Assignment: Please return the data that follows precisely as written, but without the images.

[Supplied records — start]

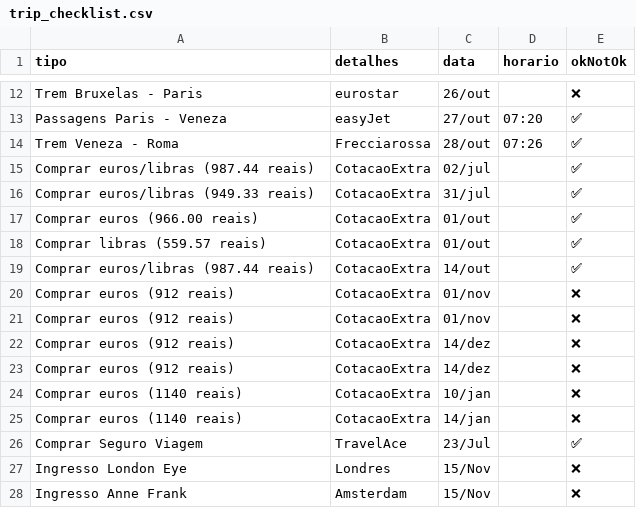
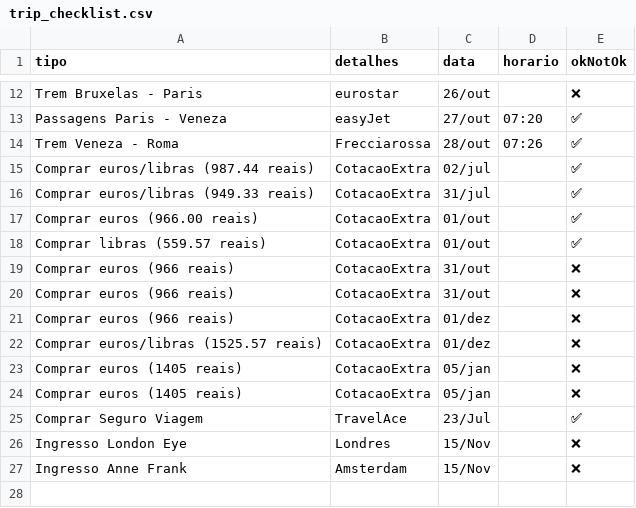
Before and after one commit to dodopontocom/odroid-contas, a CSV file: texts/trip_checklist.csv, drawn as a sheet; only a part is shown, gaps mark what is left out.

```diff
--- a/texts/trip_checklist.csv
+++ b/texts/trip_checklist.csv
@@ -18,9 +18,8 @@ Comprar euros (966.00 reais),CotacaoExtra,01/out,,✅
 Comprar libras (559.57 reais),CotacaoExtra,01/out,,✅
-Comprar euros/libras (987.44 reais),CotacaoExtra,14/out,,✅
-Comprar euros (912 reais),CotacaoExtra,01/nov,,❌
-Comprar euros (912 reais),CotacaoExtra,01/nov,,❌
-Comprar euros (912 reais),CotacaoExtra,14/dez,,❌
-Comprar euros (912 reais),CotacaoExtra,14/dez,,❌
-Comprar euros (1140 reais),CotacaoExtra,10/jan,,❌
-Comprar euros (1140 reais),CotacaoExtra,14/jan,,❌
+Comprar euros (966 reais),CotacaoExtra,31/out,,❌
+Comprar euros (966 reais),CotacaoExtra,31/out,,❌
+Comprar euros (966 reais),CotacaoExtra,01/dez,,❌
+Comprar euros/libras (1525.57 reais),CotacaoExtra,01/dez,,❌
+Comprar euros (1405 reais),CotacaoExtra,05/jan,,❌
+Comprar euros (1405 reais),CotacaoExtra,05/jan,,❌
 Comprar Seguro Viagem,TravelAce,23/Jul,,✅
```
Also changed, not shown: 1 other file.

[Supplied records — finish]

Reply to the task:
Before and after one commit to dodopontocom/odroid-contas, a CSV file: texts/trip_checklist.csv, drawn as a sheet; only a part is shown, gaps mark what is left out.

```diff
--- a/texts/trip_checklist.csv
+++ b/texts/trip_checklist.csv
@@ -18,9 +18,8 @@ Comprar euros (966.00 reais),CotacaoExtra,01/out,,✅
 Comprar libras (559.57 reais),CotacaoExtra,01/out,,✅
-Comprar euros/libras (987.44 reais),CotacaoExtra,14/out,,✅
-Comprar euros (912 reais),CotacaoExtra,01/nov,,❌
-Comprar euros (912 reais),CotacaoExtra,01/nov,,❌
-Comprar euros (912 reais),CotacaoExtra,14/dez,,❌
-Comprar euros (912 reais),CotacaoExtra,14/dez,,❌
-Comprar euros (1140 reais),CotacaoExtra,10/jan,,❌
-Comprar euros (1140 reais),CotacaoExtra,14/jan,,❌
+Comprar euros (966 reais),CotacaoExtra,31/out,,❌
+Comprar euros (966 reais),CotacaoExtra,31/out,,❌
+Comprar euros (966 reais),CotacaoExtra,01/dez,,❌
+Comprar euros/libras (1525.57 reais),CotacaoExtra,01/dez,,❌
+Comprar euros (1405 reais),CotacaoExtra,05/jan,,❌
+Comprar euros (1405 reais),CotacaoExtra,05/jan,,❌
 Comprar Seguro Viagem,TravelAce,23/Jul,,✅
```
Also changed, not shown: 1 other file.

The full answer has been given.